“You know how some babysitters take you to the movies or rollerblading in the park? Mine brought me along on a date with a serial killer.”
Welcome back, B-movie fanatics!
As I so often say, I feel like I’m the only person in the world who actually enjoys some of the titles I select. In the case of American Psycho 2, that definitely rings true. Not only do most horror fans dislike this cash-in sequel, they despise and downright loathe it. The popular opinion doesn’t stop with genre devotees, either. Even the star herself has expressed her disdain for the project. That’s right, That ‘70s Show alum and Hollywood starlet Mila Kunis would like more than anything to see this, one of her very first leads, wiped from her filmography.

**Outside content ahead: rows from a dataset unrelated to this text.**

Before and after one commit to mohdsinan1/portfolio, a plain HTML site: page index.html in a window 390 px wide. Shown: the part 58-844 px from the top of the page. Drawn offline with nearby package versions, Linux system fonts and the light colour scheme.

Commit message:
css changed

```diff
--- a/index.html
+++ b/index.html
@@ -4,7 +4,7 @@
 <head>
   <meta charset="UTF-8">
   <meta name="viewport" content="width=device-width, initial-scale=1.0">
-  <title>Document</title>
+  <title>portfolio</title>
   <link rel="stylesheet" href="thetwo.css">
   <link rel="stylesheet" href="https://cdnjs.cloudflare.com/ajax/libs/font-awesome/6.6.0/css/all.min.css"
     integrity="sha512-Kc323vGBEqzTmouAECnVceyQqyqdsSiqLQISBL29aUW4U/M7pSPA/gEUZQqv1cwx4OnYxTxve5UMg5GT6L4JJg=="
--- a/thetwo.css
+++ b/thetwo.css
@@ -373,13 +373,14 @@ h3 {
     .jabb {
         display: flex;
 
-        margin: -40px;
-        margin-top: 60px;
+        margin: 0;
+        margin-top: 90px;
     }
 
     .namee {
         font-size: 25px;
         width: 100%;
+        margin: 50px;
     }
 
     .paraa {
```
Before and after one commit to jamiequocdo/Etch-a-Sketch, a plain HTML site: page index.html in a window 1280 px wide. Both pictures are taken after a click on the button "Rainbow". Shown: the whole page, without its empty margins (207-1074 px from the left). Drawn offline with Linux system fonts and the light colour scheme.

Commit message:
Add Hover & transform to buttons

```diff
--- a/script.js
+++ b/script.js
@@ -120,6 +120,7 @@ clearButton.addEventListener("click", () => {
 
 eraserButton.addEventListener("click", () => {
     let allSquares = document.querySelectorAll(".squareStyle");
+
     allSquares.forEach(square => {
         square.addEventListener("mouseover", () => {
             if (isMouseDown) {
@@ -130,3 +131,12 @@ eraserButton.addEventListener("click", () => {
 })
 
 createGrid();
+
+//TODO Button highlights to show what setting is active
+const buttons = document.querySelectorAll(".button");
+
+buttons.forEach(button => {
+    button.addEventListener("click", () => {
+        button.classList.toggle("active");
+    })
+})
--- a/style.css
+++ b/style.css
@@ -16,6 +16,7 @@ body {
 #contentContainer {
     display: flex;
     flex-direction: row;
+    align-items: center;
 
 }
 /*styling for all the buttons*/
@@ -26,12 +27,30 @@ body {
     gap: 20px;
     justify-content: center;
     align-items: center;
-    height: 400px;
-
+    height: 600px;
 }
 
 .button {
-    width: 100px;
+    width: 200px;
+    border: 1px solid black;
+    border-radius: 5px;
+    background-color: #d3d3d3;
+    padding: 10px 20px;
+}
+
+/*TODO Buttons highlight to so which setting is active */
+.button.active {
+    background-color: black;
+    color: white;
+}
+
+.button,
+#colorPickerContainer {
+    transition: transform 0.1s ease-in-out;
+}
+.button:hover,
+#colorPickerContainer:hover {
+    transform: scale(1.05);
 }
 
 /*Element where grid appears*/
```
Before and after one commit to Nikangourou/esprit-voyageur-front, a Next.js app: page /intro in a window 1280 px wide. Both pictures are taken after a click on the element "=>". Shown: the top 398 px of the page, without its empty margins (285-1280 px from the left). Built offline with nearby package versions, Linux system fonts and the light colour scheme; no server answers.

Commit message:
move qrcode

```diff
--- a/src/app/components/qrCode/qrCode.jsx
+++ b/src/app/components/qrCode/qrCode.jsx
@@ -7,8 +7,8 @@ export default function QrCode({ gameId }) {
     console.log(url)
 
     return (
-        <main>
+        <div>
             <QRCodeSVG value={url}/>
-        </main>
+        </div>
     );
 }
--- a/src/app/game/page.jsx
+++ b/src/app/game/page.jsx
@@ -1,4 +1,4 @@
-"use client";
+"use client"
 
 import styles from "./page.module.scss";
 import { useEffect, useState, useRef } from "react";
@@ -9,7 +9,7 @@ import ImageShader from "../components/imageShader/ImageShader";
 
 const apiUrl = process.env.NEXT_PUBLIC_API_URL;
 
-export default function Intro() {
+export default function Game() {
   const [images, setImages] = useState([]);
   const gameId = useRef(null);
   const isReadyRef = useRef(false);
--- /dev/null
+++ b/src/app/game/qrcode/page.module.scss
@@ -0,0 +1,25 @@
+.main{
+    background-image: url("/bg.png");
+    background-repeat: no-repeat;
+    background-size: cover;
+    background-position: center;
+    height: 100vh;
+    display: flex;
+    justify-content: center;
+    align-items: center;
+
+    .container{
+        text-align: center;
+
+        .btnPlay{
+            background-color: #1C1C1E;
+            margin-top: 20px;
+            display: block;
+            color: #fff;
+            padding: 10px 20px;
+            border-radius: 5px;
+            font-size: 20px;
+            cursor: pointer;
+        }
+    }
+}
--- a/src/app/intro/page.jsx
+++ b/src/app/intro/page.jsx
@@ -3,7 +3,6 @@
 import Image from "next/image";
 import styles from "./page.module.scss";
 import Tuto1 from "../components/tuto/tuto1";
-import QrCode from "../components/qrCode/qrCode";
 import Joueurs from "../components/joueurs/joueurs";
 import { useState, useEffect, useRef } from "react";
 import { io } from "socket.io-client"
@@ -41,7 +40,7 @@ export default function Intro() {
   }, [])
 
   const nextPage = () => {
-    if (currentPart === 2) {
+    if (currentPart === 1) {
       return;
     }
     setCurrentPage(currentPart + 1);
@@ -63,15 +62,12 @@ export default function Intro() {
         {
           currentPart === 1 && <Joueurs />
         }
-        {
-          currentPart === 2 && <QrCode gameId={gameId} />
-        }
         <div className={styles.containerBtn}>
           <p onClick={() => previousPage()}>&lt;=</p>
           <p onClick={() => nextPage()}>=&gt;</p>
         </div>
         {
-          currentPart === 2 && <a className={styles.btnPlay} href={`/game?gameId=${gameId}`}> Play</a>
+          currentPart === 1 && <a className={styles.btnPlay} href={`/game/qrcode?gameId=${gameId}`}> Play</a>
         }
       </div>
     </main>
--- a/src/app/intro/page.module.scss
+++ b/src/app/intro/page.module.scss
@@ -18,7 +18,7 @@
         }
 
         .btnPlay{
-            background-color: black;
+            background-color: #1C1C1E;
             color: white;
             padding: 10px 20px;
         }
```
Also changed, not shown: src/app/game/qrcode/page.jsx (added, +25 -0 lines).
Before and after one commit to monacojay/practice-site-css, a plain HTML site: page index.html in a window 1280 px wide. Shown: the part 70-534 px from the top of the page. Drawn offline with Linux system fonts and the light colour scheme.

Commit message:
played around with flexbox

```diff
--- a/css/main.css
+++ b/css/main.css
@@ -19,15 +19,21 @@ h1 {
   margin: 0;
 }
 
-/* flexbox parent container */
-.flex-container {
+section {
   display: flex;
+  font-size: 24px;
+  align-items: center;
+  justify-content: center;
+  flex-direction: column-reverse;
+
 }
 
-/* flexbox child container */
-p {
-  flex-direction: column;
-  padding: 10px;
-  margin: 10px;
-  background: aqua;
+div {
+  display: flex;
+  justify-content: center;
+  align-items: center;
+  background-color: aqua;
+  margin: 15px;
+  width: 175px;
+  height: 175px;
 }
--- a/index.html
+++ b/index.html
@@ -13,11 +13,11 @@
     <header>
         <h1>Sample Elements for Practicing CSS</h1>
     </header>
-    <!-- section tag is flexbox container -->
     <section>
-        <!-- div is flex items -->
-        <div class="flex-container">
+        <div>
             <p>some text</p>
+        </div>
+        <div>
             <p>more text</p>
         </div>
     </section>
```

I won’t say I don’t understand all the vitriol hurled toward this particular piece of celluloid (although I wouldn’t be surprised if I did say something to that effect during the commentary itself). It’s not at all like its predocessor (probably because the original script was never meant to be a sequel to the Bret Easton Ellis adaptation) and, as I’ve come to find, many genre devotees hate when horror and comedy are blended together, which is the primary reason movies like Dr. Giggles never had much of a following. There’s even an audience who look down their noses at the sequels in franchises like A Nightmare on Elm Street, Child’s Play, and Sleepaway Camp. Said fans insist these series’ went a little too far off the rails, focusing more on laughs and less on scares (although, I will agree that Seed of Chucky is pretty damn bad). But then again there’s the Saw franchise, which stayed true to form for seven films and I don’t think this did anything to satisfy those who found the original to be a genuinely well-made and, most of all, terrifying film.
When it comes to straight-to-video sequels, I think American Psycho 2 is exactly what one would—or at least ought to—expect. True, it doesn’t possess anything remotely close to the depth, not to mention scares, of the Mary Harron endeavor, but that’s probably because this isn’t the Mary Harron endeavor. It’s a totally different movie and if you disassociate it from the title,, I think it’s easy to enjoy it purely on a fun, campy, nothing cerebral here level, which is exactly what many of the movies I do commentaries for are.
I used to say this at the beginning of every episode, but I stopped, assuming listeners would have the sense to know. Just in case you don’t, be sure to start the commentary at the precise moment you start the film. That is, of course, if you choose to watch along. If that’s the case, your best bet is the Lions Gate Blu ray edition, running at 1:28:29 which was my source for this episode